Skiplink Navigation

Main Features

Experts debate role of agriculture in aid

Poverty in some parts of Asia has been reduced by agricultural growth

(Keystone)

Agriculture should play an essential role in reducing global poverty, delegates at an international meeting in the Swiss capital, Bern, heard on Friday.

The authors of a report into the issue said that more investment in agriculture in developing countries was needed if the international community was to achieve its goal of halving the number of the world's poor by 2015.

This target has been set out by the United Nations as the first of its Millennium Development Goals (MDGs).

The Swiss Agency for Development and Cooperation (SDC) had invited two of the authors of the World Bank's 2008 World Development Report to Bern to discuss poverty and agriculture issues with Swiss experts.

This is the first time in 25 years that the annual World Development Report has focused on agriculture.

According to the study, three quarters of those living on less than $1 (SFr1.1) a day live in rural areas, but only four per cent of total official development assistance goes to agricultural projects.

A similar situation is often found within developing countries, noted the report. In countries in Sub-Saharan Africa only four per cent of public expenditure is estimated to be spent on more efficient agricultural production.
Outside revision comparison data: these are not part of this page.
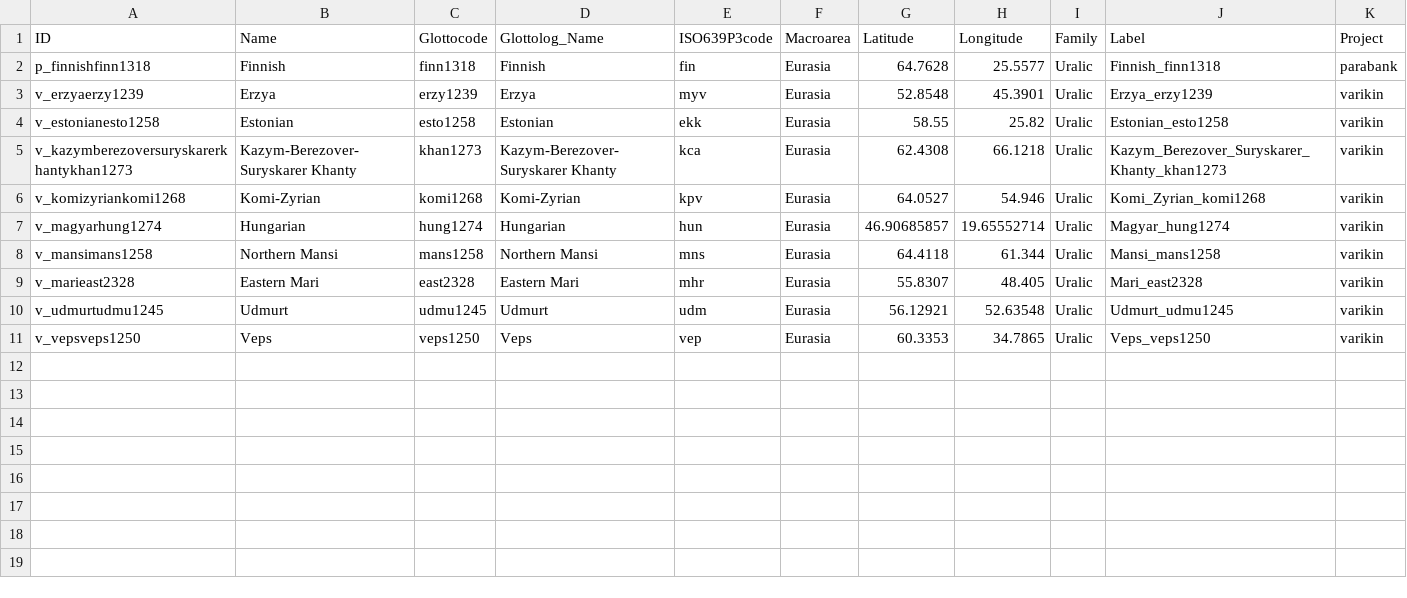
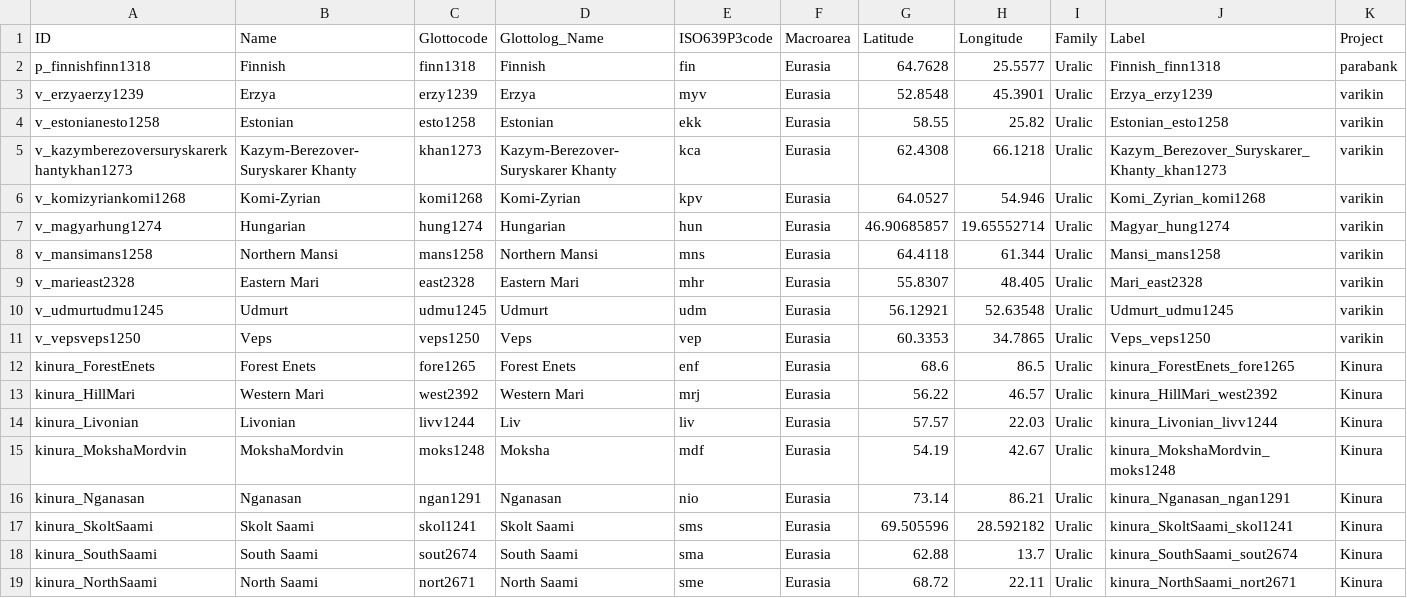
Before and after one commit to kinbank/kinura, a CSV file: kinbank/cldf/languages.csv, drawn as a sheet; only a part is shown; rows hold the shown columns only; the diff names each change by its address in the sheet, - before the commit and + after, or states it on an @@ line.

```diff
--- a/kinbank/cldf/languages.csv
+++ b/kinbank/cldf/languages.csv
+row 12: kinura_ForestEnets | Forest Enets | fore1265 | Forest Enets | enf | Eurasia | 68.6 | 86.5 | Uralic | kinura_ForestEnets_fore1265 | Kinura
+row 13: kinura_HillMari | Western Mari | west2392 | Western Mari | mrj | Eurasia | 56.22 | 46.57 | Uralic | kinura_HillMari_west2392 | Kinura
+row 14: kinura_Livonian | Livonian | livv1244 | Liv | liv | Eurasia | 57.57 | 22.03 | Uralic | kinura_Livonian_livv1244 | Kinura
+row 15: kinura_MokshaMordvin | MokshaMordvin | moks1248 | Moksha | mdf | Eurasia | 54.19 | 42.67 | Uralic | kinura_MokshaMordvin_moks1248 | Kinura
+row 16: kinura_Nganasan | Nganasan | ngan1291 | Nganasan | nio | Eurasia | 73.14 | 86.21 | Uralic | kinura_Nganasan_ngan1291 | Kinura
+row 17: kinura_SkoltSaami | Skolt Saami | skol1241 | Skolt Saami | sms | Eurasia | 69.505596 | 28.592182 | Uralic | kinura_SkoltSaami_skol1241 | Kinura
+row 18: kinura_SouthSaami | South Saami | sout2674 | South Saami | sma | Eurasia | 62.88 | 13.7 | Uralic | kinura_SouthSaami_sout2674 | Kinura
+row 19: kinura_NorthSaami | North Saami | nort2671 | North Saami | sme | Eurasia | 68.72 | 22.11 | Uralic | kinura_NorthSaami_nort2671 | Kinura
```
Also changed, not shown: kinbank/cldf/parameters.csv, kinbank/etc/languages.csv, 7 other files.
However, 65 per cent of the workface is employed in farming.

"Greater attention" needed

"If we are going to meet the millennium development goals, we have to give much greater attention to agriculture on the development agenda," said Derek Byerlee, a co-author of the report.

It is clear that agriculture can act as a trigger for growth; this has already been the experience of countries like China, India and Vietnam, said the World Bank.

Agricultural development offers "pathways out of poverty", the speakers explained, but both donors and governments need to invest more and to invest better.

The SDC currently spends around SFr120-150 million annually on "agriculture and rural development", which is one of its top ten priority themes.

In terms of what can be done to boost agriculture, the report's authors said increasing the assets of poor households and making smallholders more productive were key aims.

Non-farming income will play an important part in leading people out of poverty; this includes such activities as transport and small processing industries – but these require outside input, in the form of better education and access to credit.

Challenges

Despite the report's optimism, it is clear that there are still plenty of challenges, said the experts. Little progress has been made in correcting trade distortions, and land and water are becoming scarcer.

Climate change is another issue - agriculture will have to adapt, but it can also help to mitigate the effects of global warming.

Consumers in the west also have a part to play. New trends are having a positive effect for developing countries, Hanspeter Egler of the Swiss State Secretariat for Economic Affairs told swissinfo.

"It opens up new income possibilities. You have fair trade, organic products, speciality products, and retailers in the western world are very much interested in offering this to the public," he said.

Overall, Byerlee was upbeat about prospects for the implementation of the report's recommendations. The authors are currently presenting their findings to interested parties around the world.

"All the signs are very positive at the moment," he said.

swissinfo, Julia Slater

Key facts

The World Bank's 30th annual report is entitled "Agriculture for development".
It is the first time in 25 years that the report has focussed on agriculture.
Three quarters of the poor people in developing countries live in rural areas.
The Millennium Development Goal set by the world community aims to halve the proportion of people living in poverty by 2015.

end of infobox


Links

Neuer Inhalt

Horizontal Line


subscription form

Form for signing up for free newsletter.

Sign up for our free newsletters and get the top stories delivered to your inbox.







Click here to see more newsletters

swissinfo EN

The following content is sourced from external partners. We cannot guarantee that it is suitable for the visually or hearing impaired.

Join us on Facebook!

×